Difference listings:
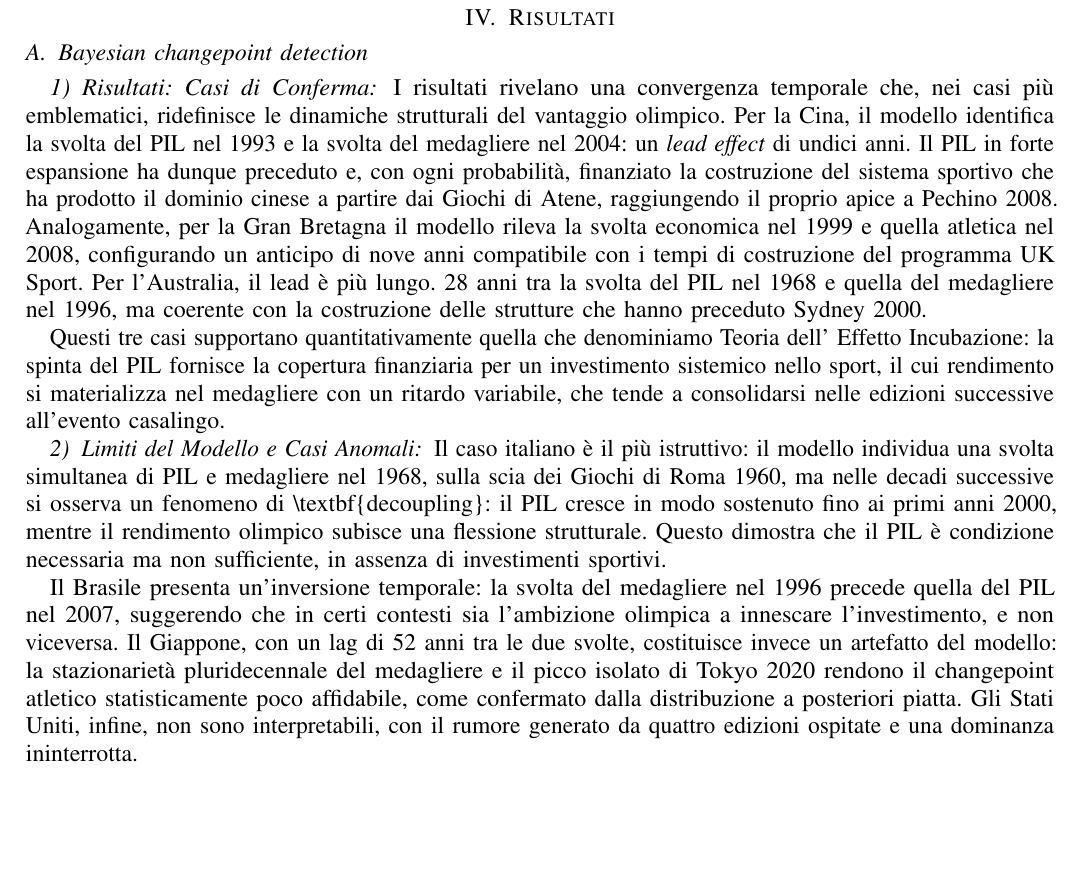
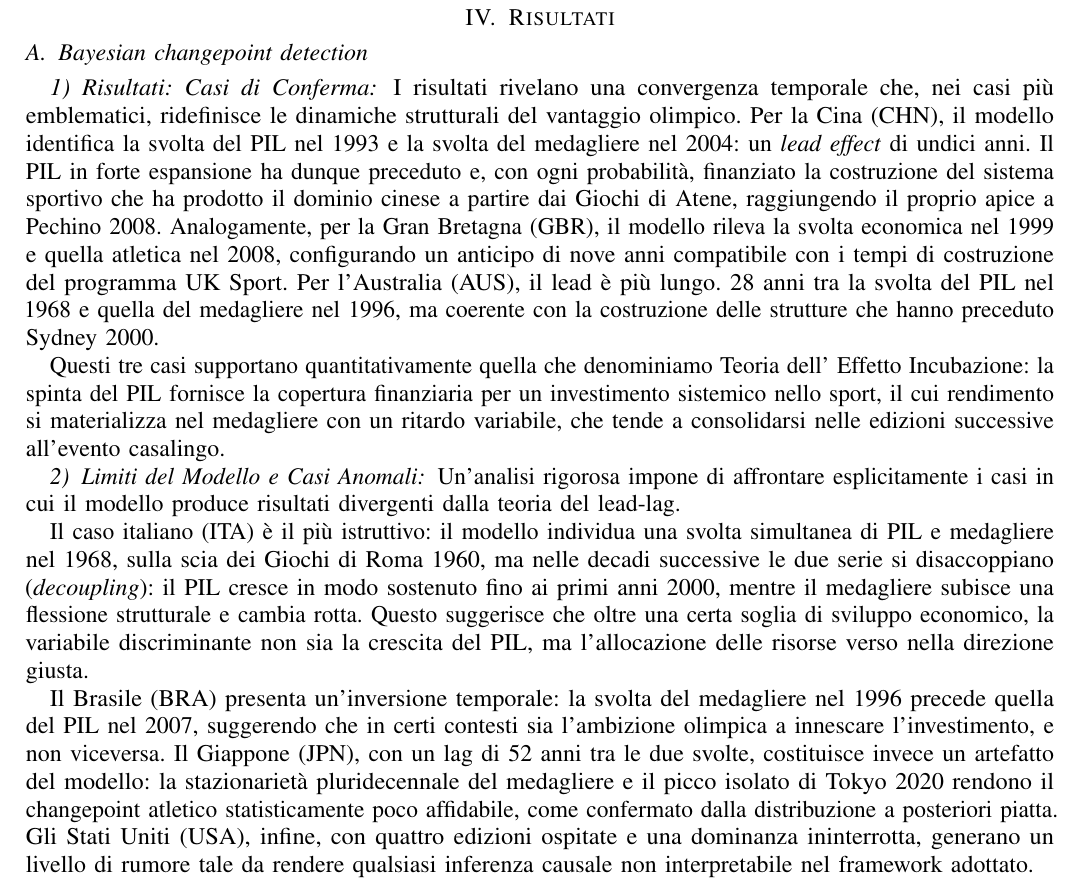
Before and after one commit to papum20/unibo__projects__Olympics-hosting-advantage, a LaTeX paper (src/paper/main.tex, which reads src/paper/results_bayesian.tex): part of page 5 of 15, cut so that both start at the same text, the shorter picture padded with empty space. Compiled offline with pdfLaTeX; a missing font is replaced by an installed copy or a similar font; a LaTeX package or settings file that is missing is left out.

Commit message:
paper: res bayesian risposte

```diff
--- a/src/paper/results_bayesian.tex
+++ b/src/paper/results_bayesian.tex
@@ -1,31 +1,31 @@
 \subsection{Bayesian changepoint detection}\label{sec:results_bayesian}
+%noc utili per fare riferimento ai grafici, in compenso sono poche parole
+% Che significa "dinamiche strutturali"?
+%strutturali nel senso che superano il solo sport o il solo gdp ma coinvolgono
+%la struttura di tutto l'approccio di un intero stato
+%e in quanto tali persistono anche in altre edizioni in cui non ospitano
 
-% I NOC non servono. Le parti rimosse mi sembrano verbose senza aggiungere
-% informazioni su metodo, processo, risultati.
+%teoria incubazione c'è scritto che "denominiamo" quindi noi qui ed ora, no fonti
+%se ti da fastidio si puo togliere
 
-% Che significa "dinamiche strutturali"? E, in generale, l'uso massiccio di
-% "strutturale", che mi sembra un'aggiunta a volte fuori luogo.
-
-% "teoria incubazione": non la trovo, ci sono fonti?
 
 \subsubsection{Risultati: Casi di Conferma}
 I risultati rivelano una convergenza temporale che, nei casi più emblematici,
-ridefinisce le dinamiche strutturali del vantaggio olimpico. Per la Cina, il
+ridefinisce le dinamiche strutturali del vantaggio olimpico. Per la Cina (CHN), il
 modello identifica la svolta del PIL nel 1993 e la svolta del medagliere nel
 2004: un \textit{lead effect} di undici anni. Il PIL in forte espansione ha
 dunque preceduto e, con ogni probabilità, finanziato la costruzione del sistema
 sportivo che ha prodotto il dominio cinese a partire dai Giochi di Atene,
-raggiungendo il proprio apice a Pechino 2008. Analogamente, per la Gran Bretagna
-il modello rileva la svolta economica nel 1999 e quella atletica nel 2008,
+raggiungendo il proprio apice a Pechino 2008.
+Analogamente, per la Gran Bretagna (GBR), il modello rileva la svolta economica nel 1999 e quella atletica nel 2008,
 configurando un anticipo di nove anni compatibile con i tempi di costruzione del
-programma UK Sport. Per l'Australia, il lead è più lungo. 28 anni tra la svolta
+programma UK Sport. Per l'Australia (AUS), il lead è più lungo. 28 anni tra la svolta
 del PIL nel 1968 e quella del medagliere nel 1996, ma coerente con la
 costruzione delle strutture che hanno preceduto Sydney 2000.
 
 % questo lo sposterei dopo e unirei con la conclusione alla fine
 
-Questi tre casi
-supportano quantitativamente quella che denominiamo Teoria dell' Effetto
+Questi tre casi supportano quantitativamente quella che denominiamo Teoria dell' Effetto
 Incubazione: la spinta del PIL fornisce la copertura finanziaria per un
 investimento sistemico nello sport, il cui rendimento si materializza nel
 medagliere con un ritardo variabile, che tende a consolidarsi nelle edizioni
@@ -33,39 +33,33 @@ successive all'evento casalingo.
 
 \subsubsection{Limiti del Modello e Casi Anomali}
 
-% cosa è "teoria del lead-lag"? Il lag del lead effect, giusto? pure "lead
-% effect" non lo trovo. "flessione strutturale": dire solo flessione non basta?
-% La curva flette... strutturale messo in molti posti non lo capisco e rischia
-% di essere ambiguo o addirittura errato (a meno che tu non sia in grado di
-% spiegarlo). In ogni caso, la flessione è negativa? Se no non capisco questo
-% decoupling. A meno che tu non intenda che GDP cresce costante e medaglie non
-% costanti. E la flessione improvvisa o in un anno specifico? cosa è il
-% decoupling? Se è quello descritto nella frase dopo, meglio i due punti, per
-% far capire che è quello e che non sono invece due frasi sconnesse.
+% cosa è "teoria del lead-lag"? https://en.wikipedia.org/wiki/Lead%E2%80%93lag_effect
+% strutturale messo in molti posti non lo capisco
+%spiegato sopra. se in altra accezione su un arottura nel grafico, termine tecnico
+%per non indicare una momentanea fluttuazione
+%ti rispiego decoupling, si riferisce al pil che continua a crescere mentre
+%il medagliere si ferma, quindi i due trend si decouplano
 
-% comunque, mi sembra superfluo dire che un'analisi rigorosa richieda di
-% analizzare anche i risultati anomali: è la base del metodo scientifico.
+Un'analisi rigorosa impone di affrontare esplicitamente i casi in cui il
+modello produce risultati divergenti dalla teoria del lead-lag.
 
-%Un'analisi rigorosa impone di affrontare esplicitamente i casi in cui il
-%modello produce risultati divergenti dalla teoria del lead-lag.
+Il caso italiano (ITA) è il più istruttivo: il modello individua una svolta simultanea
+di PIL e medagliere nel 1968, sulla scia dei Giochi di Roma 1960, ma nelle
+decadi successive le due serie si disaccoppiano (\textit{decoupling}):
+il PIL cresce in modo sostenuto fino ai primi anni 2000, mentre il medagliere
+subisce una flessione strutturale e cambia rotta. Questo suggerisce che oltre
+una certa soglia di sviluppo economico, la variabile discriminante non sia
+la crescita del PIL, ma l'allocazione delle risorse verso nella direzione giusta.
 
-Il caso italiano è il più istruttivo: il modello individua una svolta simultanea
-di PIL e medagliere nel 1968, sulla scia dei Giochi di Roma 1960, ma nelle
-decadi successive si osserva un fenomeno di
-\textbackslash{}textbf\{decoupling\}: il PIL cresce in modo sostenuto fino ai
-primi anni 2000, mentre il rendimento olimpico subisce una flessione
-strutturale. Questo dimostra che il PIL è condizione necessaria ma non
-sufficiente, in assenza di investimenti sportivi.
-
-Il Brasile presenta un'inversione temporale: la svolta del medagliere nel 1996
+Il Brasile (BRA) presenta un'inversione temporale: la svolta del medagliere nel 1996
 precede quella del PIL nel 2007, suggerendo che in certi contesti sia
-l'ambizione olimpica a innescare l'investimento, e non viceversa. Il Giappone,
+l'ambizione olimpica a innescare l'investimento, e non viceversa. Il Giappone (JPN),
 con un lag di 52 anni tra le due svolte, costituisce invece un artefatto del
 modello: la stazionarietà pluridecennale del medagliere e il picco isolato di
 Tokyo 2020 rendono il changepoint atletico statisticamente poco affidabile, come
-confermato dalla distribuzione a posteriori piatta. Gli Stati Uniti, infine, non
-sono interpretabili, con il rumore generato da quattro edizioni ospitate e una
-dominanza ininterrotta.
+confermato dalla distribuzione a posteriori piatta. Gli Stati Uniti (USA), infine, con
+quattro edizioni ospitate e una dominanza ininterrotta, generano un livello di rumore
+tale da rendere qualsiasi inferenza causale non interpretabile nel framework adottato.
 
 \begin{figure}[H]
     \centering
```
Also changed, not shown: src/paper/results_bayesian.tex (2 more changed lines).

◆ WHAT YOU ARE ASKED TO DO ◆
Find out how many lines in the data above hold the word "svolta". Write only the number.

◆ ANSWER TO THIS EXERCISE ◆
9